Frank Sinatra had a lifelong love affair with Las Vegas that ended on May 14, 1998 when the crooner suffered a fatal heart attack.
Only death could halt the crooner's romancing of the gambling mecca that he helped build.
A native of Hoboken, N.J., which was part of the heartland of the Mafia, Sinatra rubbed shoulders with Sam Giancana and other major crime figures who financed the building of the glittering casinos where he later performed, gambled and womanized some of the most alluring females of his generation.
One of Sinatra's signature songs was 'Luck Be A Lady.' And for half a century, Lady Luck seemed to smile on him.
He was a headliner at Wilbur Clark's Desert Inn. He headlined at the MGM Grand, Caesar's Palace, the Sands and other casinos where on a nightly basis rubbed elbows with gamblers and tourists from around the world.
Like all romances, Sinatra's love affair with Las Vegas did not always go smoothly. Sinatra was a gambler who played high stakes baccarat and blackjack. He commanded the highest salaries ever paid to an entertainer, but his gambling addiction often surpassed what the casinos offered him.
Born with a Sicilian arrogance that had to be seen to be believed -- his son, Frank Jr. whom I met in Phoenix, AZ. inherited it from him -- Sinatra woould cajole casino management for credit at the gaming tables. And for a while that worked.
For more than a decade, Sinatra owned LasVegas. He never had to worry about his casino credit. After all, his singing pulled the public into the casinos and made his bosses millions of dollars.
For more than a decade, old Blue Eyes was King of Glitter Gulch. Then slowly his luck began to change.
Sinatra bought an interest in the Cal Neva Resort in Lake Tahoe where he had been performing. He talked Dean Martin into investing in the same casino, and his old friend Sam Giancanna, who was dating singer Phyllis McGuire, became a regular at the casino.
One of his regular guests was Marilyn Monroe who was carrying on an affair with President John F. Kennedy. Marilyn's life was in a shambles -- she had divorced baseball legend Joe Dimaggio and she was depressed and suicidal.
The Federal Bureau of Investigation had the Cal Neva under surveillance because of the Mafia ties. Sinatra eventually had his license to operate a gambling casino revoked because of his association with Giancanna.

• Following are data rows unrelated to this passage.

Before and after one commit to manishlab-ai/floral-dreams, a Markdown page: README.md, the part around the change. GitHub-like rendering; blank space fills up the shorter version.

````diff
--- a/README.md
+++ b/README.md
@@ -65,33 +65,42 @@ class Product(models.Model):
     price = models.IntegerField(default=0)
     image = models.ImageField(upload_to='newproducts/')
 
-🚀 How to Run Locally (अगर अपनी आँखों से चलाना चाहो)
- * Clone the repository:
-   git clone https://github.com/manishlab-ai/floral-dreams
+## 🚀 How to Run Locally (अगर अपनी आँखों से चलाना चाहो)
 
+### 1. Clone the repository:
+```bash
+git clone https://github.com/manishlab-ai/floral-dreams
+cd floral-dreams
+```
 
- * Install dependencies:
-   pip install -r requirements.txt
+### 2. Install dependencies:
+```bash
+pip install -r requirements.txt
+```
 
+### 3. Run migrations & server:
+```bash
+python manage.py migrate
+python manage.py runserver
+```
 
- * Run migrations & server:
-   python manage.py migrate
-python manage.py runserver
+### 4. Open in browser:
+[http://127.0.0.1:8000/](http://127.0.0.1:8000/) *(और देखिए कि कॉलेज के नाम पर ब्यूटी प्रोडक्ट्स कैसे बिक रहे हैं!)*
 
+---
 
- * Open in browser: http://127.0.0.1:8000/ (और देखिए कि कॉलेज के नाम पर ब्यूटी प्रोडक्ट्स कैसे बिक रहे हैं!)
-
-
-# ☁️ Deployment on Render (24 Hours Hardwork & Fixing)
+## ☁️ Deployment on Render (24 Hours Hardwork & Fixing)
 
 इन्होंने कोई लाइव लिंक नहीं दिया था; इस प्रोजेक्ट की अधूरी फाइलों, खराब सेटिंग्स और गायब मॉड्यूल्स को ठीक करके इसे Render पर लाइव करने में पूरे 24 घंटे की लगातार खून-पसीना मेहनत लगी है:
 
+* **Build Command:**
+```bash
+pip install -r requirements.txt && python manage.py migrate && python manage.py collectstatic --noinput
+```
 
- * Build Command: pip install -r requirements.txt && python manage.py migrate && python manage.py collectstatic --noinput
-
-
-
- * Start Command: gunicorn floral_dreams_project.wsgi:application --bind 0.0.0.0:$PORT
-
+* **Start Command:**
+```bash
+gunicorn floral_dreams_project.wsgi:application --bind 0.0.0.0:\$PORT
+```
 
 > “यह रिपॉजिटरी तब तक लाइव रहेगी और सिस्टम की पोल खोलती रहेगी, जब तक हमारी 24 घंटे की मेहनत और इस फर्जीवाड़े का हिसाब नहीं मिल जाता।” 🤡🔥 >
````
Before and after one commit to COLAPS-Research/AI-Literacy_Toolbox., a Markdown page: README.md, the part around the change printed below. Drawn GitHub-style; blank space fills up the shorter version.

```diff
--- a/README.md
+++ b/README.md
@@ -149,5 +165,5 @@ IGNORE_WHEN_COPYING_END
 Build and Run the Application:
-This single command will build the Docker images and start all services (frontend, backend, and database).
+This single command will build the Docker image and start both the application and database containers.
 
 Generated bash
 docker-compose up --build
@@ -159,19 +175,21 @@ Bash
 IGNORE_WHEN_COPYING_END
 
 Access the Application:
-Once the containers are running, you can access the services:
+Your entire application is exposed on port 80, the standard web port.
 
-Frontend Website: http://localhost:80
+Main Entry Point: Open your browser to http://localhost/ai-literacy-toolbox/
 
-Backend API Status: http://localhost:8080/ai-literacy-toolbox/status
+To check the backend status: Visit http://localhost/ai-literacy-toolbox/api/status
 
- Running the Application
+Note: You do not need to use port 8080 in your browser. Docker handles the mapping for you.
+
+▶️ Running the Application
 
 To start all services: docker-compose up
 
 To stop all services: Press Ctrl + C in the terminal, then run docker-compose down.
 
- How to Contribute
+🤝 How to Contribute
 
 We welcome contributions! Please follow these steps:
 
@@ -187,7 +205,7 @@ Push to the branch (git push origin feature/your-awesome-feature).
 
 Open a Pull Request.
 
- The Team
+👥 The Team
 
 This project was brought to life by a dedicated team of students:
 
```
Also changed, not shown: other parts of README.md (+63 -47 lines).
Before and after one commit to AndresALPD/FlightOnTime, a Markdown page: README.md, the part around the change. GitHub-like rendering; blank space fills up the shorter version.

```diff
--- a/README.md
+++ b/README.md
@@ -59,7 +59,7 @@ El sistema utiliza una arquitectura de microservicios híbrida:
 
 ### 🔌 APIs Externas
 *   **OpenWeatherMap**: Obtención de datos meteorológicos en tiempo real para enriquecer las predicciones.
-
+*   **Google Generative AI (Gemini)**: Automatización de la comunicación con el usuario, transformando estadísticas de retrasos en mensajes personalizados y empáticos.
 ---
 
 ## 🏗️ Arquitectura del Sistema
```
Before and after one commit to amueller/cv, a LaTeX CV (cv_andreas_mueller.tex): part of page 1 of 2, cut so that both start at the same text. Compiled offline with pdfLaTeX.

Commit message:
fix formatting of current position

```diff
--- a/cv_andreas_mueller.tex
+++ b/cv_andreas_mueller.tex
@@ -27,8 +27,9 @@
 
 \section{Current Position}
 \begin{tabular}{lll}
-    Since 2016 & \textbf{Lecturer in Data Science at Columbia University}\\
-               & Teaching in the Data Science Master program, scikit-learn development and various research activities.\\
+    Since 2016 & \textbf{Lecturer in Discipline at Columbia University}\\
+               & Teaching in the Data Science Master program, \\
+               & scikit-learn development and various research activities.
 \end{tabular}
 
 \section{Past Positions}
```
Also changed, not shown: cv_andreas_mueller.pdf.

Frank didn't care. He returned to his old love, Las Vegas, where he formed the Rat Pack and continued gambling, womanizing and drinking in parties that lasted until dawn.
In an interview, Phyllis McGuire said, "Frank had grown up with the boys. He couldn't understand why he shouold end his friendship with guys like Giancanna. The mob had helped him out of his contract with big band leader Harry James and he felt he owed them a debt."
As Frank's drinking and gambling worsened, he began running into problems at the casinos where he was performing. One night when a casino cut off his credit, Sinatra became enraged. He began screaming and yelling obscenities. Carl Cohen, a burly Mafia casino executive, came over to see what the problem was.
Sinatra threw a chair at him and Cohen punched the inebriated vocalist in the mouth, knocking out the caps to two of his teeth. Enraged, Frank refused to perform at the casino and skipped over to Caesar's Palace.
Another repeat incident occurred at the Sands. It was very similar to the previous one except in this case a top casino executive pulled a gun on Frank. The escapade ended peacefully and a meek Sinatra returned to his room to sleep it off.
Until his death, Sinatra along with his pals Dean Martin, Sammy Davis Jr., Joey Bishop and Peter Lawford continue their outrageous living style. They performed all over Las Vegas, pulling in thousands of paying fans to see their antics and to hear Sinatra sing.
And when the romance ended on May 14, 1998, Las Vegas changed and has never been the same.